Suspended Alabama Supreme Court Chief Justice Roy Moore is arguing that his ruling ordering probate judges not to issue marriage licenses to gay and lesbian couples was more like advice.

Moore ordered probate judges, who issue marriage licenses in the state, to ignore a federal ruling that struck down Alabama's marriage ban. After the Supreme Court found that gay and lesbian couples have a constitutional right to marry, Moore argued that the ruling did not apply to Alabama.

In calling on the judges to ignore the high court, Moore argued that they had a “ministerial duty” not to issue such licenses.

In a 42-page brief filed with the Court of the Judiciary – which is looking into complaints that Moore should be removed from the bench – on Tuesday, Moore's attorneys argued that he was merely informing judges that the Alabama Supreme Court, which he helms, had yet to weigh in on a challenge to the marriage ban.

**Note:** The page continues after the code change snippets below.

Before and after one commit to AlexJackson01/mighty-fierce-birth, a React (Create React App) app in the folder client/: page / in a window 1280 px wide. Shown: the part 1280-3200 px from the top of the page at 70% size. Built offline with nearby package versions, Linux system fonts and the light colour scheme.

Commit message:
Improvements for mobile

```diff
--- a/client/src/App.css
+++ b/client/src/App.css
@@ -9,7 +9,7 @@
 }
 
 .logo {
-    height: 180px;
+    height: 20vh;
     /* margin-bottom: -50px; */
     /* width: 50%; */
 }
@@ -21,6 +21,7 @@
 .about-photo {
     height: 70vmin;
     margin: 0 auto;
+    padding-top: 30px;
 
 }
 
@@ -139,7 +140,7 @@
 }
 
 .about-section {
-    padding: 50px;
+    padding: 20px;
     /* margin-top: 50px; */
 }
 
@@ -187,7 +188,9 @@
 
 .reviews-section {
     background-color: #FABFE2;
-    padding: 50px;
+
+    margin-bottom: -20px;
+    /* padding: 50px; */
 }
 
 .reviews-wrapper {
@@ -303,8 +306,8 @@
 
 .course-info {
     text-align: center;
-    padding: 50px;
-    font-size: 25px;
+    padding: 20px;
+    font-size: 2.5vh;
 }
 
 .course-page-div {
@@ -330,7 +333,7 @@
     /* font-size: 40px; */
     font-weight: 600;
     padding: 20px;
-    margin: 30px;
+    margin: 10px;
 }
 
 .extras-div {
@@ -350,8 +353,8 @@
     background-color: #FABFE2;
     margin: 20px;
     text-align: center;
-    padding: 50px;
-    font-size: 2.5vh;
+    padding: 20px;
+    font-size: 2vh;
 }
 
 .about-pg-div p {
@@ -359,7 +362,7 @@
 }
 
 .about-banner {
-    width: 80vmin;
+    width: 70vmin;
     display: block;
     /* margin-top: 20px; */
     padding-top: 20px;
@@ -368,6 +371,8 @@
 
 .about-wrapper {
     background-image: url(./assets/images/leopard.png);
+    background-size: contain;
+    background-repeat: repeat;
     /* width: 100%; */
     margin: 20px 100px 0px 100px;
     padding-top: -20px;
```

“[Moore] expressly disclaimed any intent to usurp the authority of the Alabama Supreme Court to determine the effect of Obergefell on those orders. For the same reason, the Chief Justice did not counsel the probate judges to disobey the federal injunction. In fact, he did not mention it,” the lawyers wrote.

Moore is being represented by the Christian conservative Florida-based Liberty Counsel, a vocal opponent of LGBT rights, which also argues that the Court of the Judiciary “is not a proper or adequate forum” for the charges.

Moore has also spoken out publicly against marriage equality, claiming that such unions go against God, will lead to incest, polygamy and child abuse, and will “destroy” the United States.

Moore was ousted from the bench in 2003 for refusing to remove from public property a monument of the Ten Commandments which he had commissioned. Voters reinstated Moore in 2013.